[Change detection outputs]
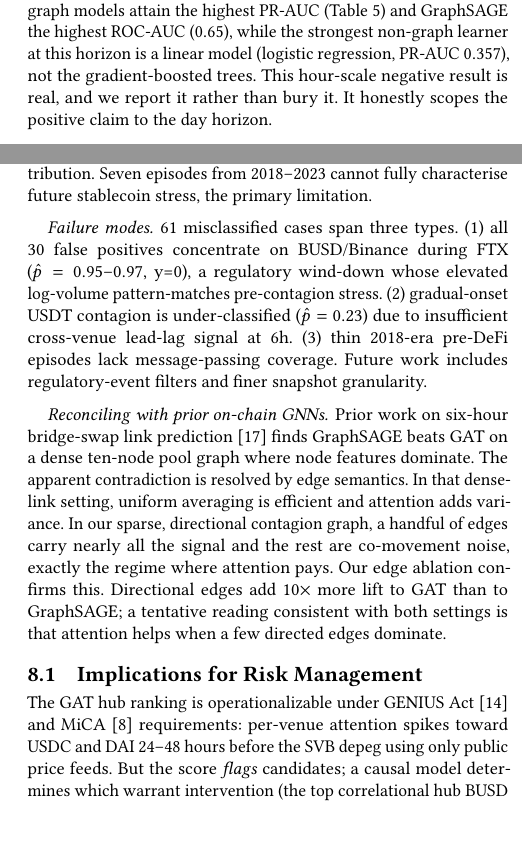
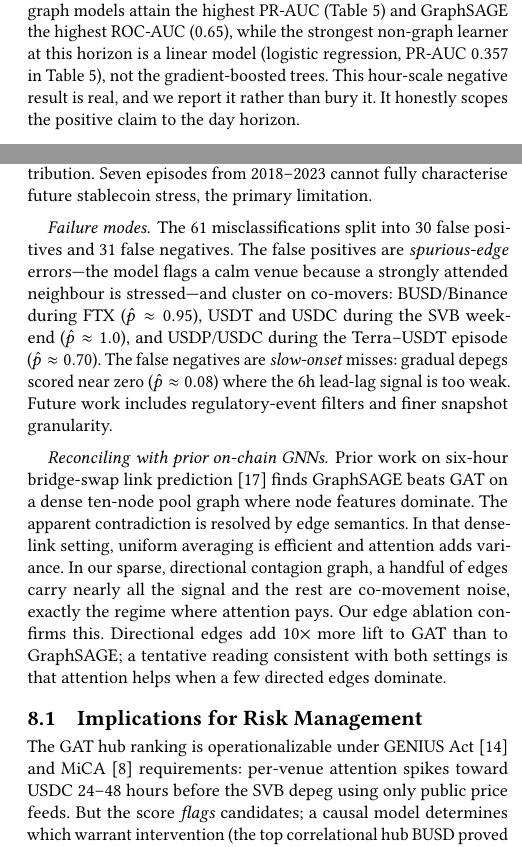
Before and after one commit to nl2992/ICAIF_stablecoin-contagion-gnn, a LaTeX paper (paper/standalone_gnn_paper/main.tex): two parts of the columns of pages 5 and 8 of 8, joined at a grey line, cut so that both start at the same text, the shorter picture padded with empty space. Compiled offline with pdfLaTeX.

Commit message:
paper: iter-12 red-team fixes — (1) failure-modes paragraph was factually wrong: 'all 30 false positives concentrate on BUSD/Binance during FTX (p=0.95-0.97)' contradicts failure_cases.csv, where the 30 FPs split BUSD/FTX 10 (p~0.95), SVB-cluster 10 (USDT/coinbase+USDC/binance p~1.0), USDT-May 10 (USDP/USDC p~0.70); FN slow-onset is p~0.08 not 0.23. Rewrote to match the artifacts (30 spurious-edge FPs on co-movers, 31 slow-onset FNs). (2) Deleted unsupported 'attention spikes toward ... and DAI' — DAI has GNNExplainer importance 0.00, attention '---' in tab:hubreconcile, and is isolated in the lead-lag graph. (3) Added tab:full pointer to the lead-time logreg 0.357. 8pp/0 overfull/0 undefined

```diff
--- a/paper/standalone_gnn_paper/main.tex
+++ b/paper/standalone_gnn_paper/main.tex
@@ -402,7 +402,7 @@ rate, and the graph models in particular show essentially \emph{no} lift; short-
 onset is not predictable from price microstructure in our data. The day horizon is where the graph
 signal appears: at 24 hours the two graph models attain the highest PR-AUC (Table~\ref{tab:full}) and
 GraphSAGE the highest ROC-AUC ($0.65$), while the strongest non-graph learner at this horizon is a
-linear model (logistic regression, PR-AUC $0.357$), not the gradient-boosted trees. This hour-scale
+linear model (logistic regression, PR-AUC $0.357$ in Table~\ref{tab:full}), not the gradient-boosted trees. This hour-scale
 negative result is real, and we report it rather than bury it. It honestly scopes the positive claim
 to the day horizon.
 
@@ -704,12 +704,13 @@ The pre-registered criterion is met on all three across all seeds, and the four-
 ablation independently confirms the edge contribution. Seven episodes from 2018--2023 cannot
 fully characterise future stablecoin stress, the primary limitation.
 
-\paragraph{Failure modes} 61 misclassified cases span three types. (1) all 30 false positives
-concentrate on BUSD/Binance during FTX ($\hat{p}=0.95$--$0.97$, y=0), a regulatory wind-down
-whose elevated log-volume pattern-matches pre-contagion stress. (2) gradual-onset USDT contagion
-is under-classified ($\hat{p}=0.23$) due to insufficient cross-venue lead-lag signal at 6h.
-(3) thin 2018-era pre-DeFi episodes lack message-passing coverage. Future work includes
-regulatory-event filters and finer snapshot granularity.
+\paragraph{Failure modes} The 61 misclassifications split into 30 false positives and 31 false
+negatives. The false positives are \emph{spurious-edge} errors---the model flags a calm venue
+because a strongly attended neighbour is stressed---and cluster on co-movers: BUSD/Binance during
+FTX ($\hat{p}\approx0.95$), USDT and USDC during the SVB weekend ($\hat{p}\approx1.0$), and USDP/USDC
+during the Terra--USDT episode ($\hat{p}\approx0.70$). The false negatives are \emph{slow-onset}
+misses: gradual depegs scored near zero ($\hat{p}\approx0.08$) where the 6h lead-lag signal is too
+weak. Future work includes regulatory-event filters and finer snapshot granularity.
 
 \paragraph{Reconciling with prior on-chain GNNs} Prior work on six-hour bridge-swap
 link prediction~\cite{zhou2025bridge} finds GraphSAGE beats GAT on a dense ten-node pool graph
@@ -722,7 +723,7 @@ reading consistent with both settings is that attention helps when a few directe
 
 \subsection{Implications for Risk Management}
 The GAT hub ranking is operationalizable under GENIUS Act~\cite{genius2025} and
-MiCA~\cite{mica2023} requirements: per-venue attention spikes toward USDC and DAI 24--48 hours
+MiCA~\cite{mica2023} requirements: per-venue attention spikes toward USDC 24--48 hours
 before the SVB depeg using only public price feeds. But the score \emph{flags} candidates; a causal
 model determines which warrant intervention (the top correlational hub BUSD proved non-pivotal), so
 treat the GAT score as a triage signal, not a direct intervention target.
```
Also changed, not shown: paper/standalone_gnn_paper/main.pdf.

Instructions for the task
The lines of the records that contain the string "requirements" should be located and copied.

Answer to this problem
-MiCA~\cite{mica2023} requirements: per-venue attention spikes toward USDC and DAI 24--48 hours
+MiCA~\cite{mica2023} requirements: per-venue attention spikes toward USDC 24--48 hours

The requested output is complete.